(Content revision data)
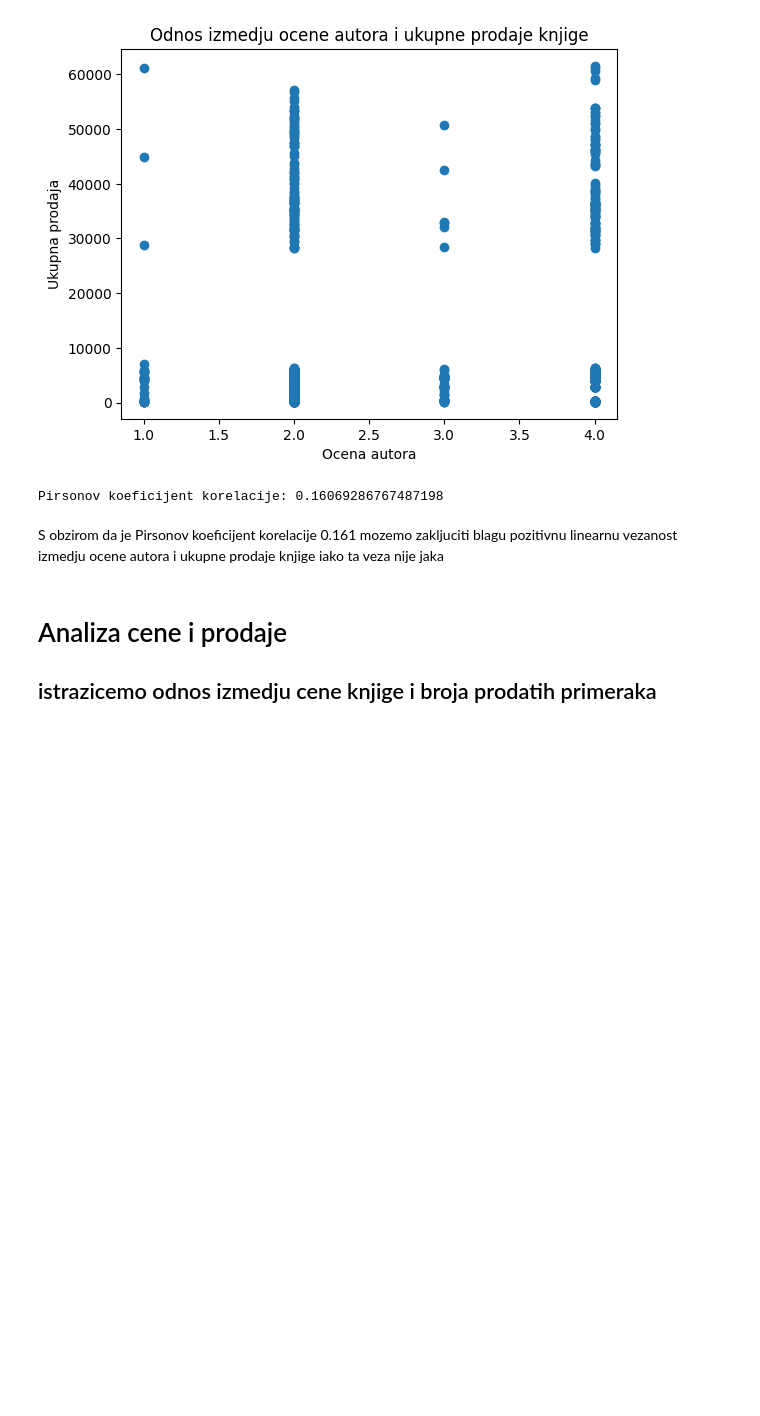
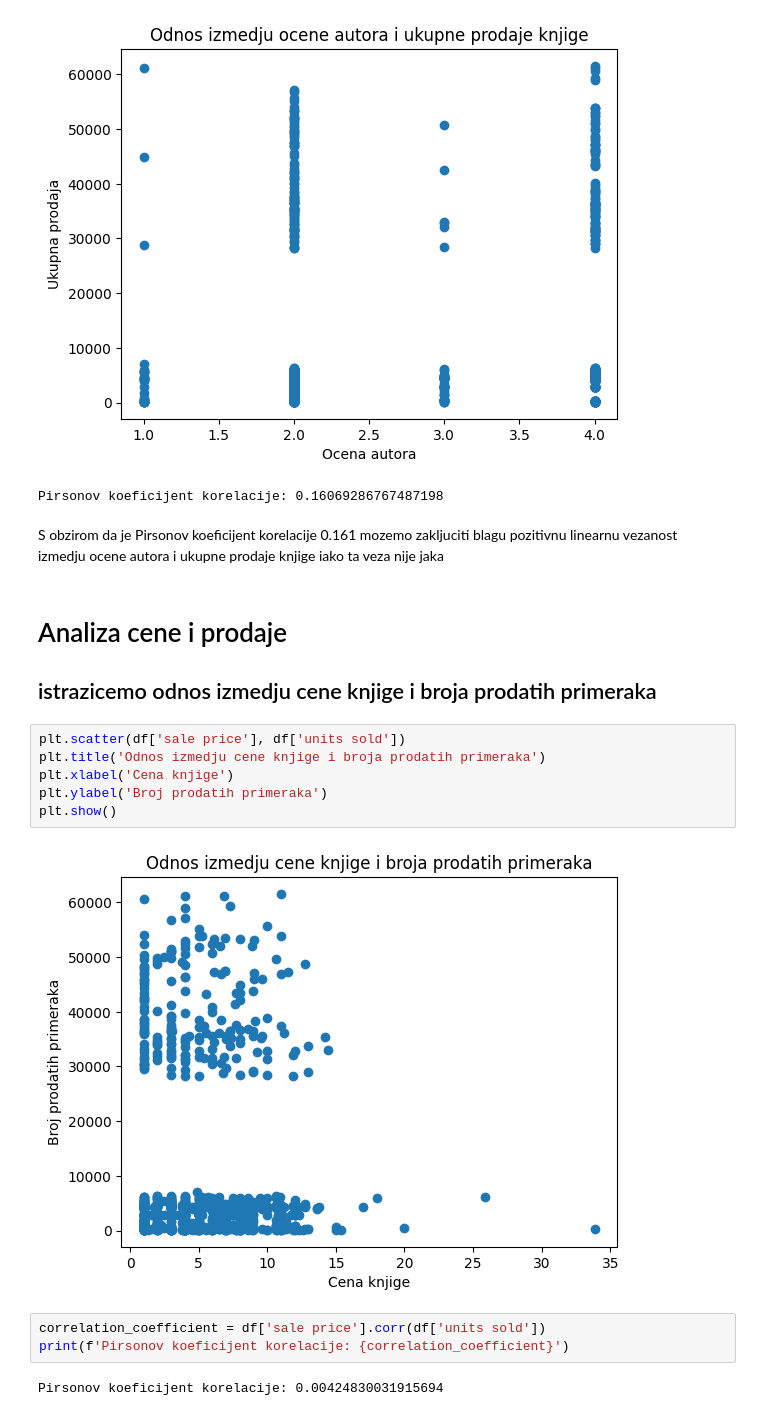
Before and after one commit to lamijakoca/Books_sales-ratings, a Jupyter notebook: books_analysis.ipynb, the cells around one changed output. Cells and saved outputs as stored; diff of their text form; blank space fills up the shorter version.

Commit message:
Analiza cene i prodaje

```diff
--- a/books_analysis.ipynb
+++ b/books_analysis.ipynb
@@ -192,3 +192,16 @@ S obzirom da je Pirsonov koeficijent korelacije 0.161 mozemo zakljuciti blagu po
 # %% [markdown]
 # Analiza cene i prodaje
 ## istrazicemo odnos izmedju cene knjige i broja prodatih primeraka
+# %%
+plt.scatter(df['sale price'], df['units sold'])
+plt.title('Odnos izmedju cene knjige i broja prodatih primeraka')
+plt.xlabel('Cena knjige')
+plt.ylabel('Broj prodatih primeraka')
+plt.show()
+# %% [output]
+[figure, added]
+# %%
+correlation_coefficient = df['sale price'].corr(df['units sold'])
+print(f'Pirsonov koeficijent korelacije: {correlation_coefficient}')
+# %% [output]
+Pirsonov koeficijent korelacije: 0.00424830031915694
```
Also changed, not shown: parts of 6 cells of this notebook.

Task details> Restate the data word for word and exclude every picture.

Final answer>
Before and after one commit to lamijakoca/Books_sales-ratings, a Jupyter notebook: books_analysis.ipynb, the cells around one changed output. Cells and saved outputs as stored; diff of their text form; blank space fills up the shorter version.

Commit message:
Analiza cene i prodaje

```diff
--- a/books_analysis.ipynb
+++ b/books_analysis.ipynb
@@ -192,3 +192,16 @@ S obzirom da je Pirsonov koeficijent korelacije 0.161 mozemo zakljuciti blagu po
 # %% [markdown]
 # Analiza cene i prodaje
 ## istrazicemo odnos izmedju cene knjige i broja prodatih primeraka
+# %%
+plt.scatter(df['sale price'], df['units sold'])
+plt.title('Odnos izmedju cene knjige i broja prodatih primeraka')
+plt.xlabel('Cena knjige')
+plt.ylabel('Broj prodatih primeraka')
+plt.show()
+# %% [output]
+[figure, added]
+# %%
+correlation_coefficient = df['sale price'].corr(df['units sold'])
+print(f'Pirsonov koeficijent korelacije: {correlation_coefficient}')
+# %% [output]
+Pirsonov koeficijent korelacije: 0.00424830031915694
```
Also changed, not shown: parts of 6 cells of this notebook.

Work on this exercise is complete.